Records provided:
________
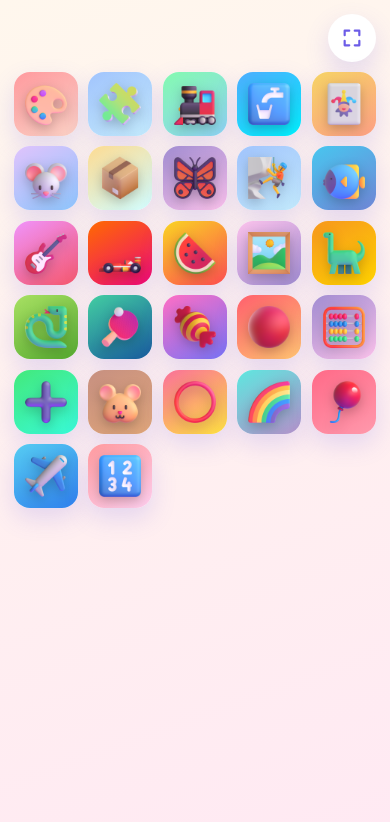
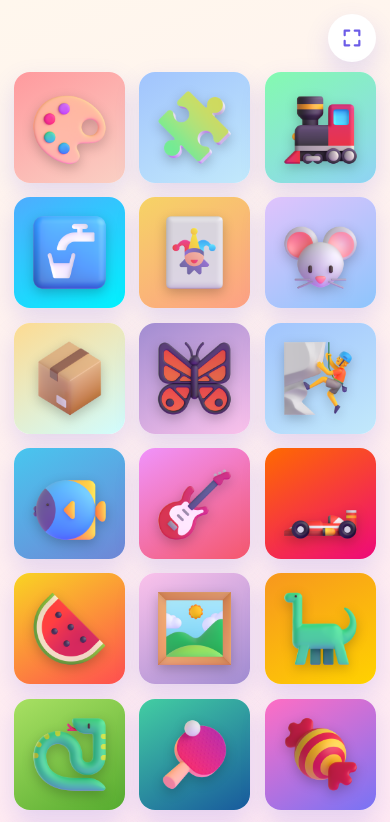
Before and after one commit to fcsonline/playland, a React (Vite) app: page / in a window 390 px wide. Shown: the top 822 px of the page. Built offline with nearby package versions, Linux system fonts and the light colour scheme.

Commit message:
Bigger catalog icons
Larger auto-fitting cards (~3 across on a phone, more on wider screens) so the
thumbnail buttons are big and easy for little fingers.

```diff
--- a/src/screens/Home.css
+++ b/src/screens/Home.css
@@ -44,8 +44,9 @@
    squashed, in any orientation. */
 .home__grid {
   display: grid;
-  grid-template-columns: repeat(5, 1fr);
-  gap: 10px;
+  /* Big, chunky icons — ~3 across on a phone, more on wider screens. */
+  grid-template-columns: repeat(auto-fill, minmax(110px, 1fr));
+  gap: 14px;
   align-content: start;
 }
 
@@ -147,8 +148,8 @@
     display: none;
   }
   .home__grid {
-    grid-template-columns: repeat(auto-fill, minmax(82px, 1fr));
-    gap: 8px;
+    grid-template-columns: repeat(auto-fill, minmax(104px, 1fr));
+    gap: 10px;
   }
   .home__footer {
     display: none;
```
________
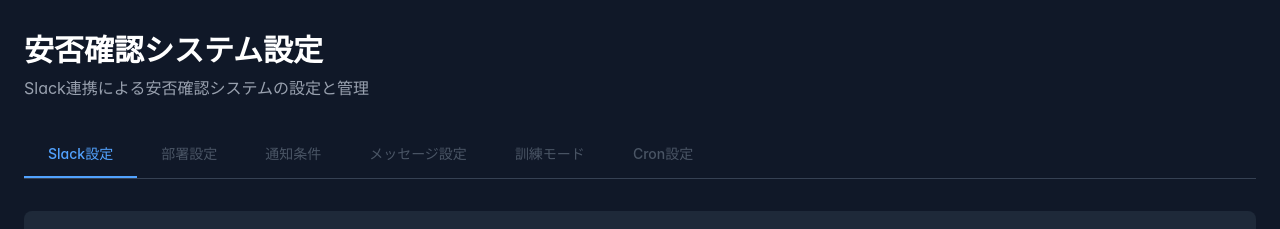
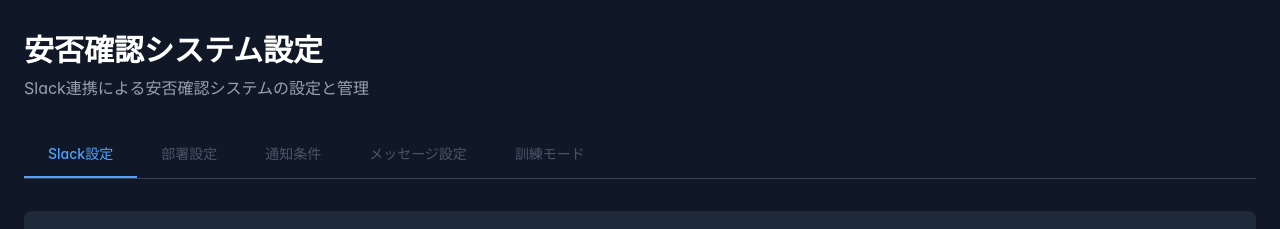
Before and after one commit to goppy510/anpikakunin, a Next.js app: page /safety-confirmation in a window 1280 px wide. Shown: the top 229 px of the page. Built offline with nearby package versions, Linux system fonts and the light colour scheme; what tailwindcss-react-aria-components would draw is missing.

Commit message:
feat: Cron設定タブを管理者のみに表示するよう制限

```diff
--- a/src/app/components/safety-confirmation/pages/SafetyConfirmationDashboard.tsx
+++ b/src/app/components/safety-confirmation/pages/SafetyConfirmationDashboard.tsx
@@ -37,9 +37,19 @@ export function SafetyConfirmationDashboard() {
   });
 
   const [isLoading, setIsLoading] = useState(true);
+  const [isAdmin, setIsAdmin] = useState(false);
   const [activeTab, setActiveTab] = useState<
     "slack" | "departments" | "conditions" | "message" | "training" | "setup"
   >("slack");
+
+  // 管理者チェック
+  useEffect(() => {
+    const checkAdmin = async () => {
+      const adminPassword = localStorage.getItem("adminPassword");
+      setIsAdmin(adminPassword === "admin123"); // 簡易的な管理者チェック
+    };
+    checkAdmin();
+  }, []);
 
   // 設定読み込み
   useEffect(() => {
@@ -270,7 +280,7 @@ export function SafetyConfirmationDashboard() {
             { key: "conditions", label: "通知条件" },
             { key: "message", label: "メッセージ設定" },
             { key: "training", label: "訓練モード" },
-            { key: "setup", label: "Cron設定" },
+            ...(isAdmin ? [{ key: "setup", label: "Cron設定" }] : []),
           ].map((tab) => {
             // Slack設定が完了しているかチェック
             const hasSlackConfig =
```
________
About this exercise: Return every line from the entries that holds the string "label".

Task response:
             { key: "conditions", label: "通知条件" },
             { key: "message", label: "メッセージ設定" },
             { key: "training", label: "訓練モード" },
-            { key: "setup", label: "Cron設定" },
+            ...(isAdmin ? [{ key: "setup", label: "Cron設定" }] : []),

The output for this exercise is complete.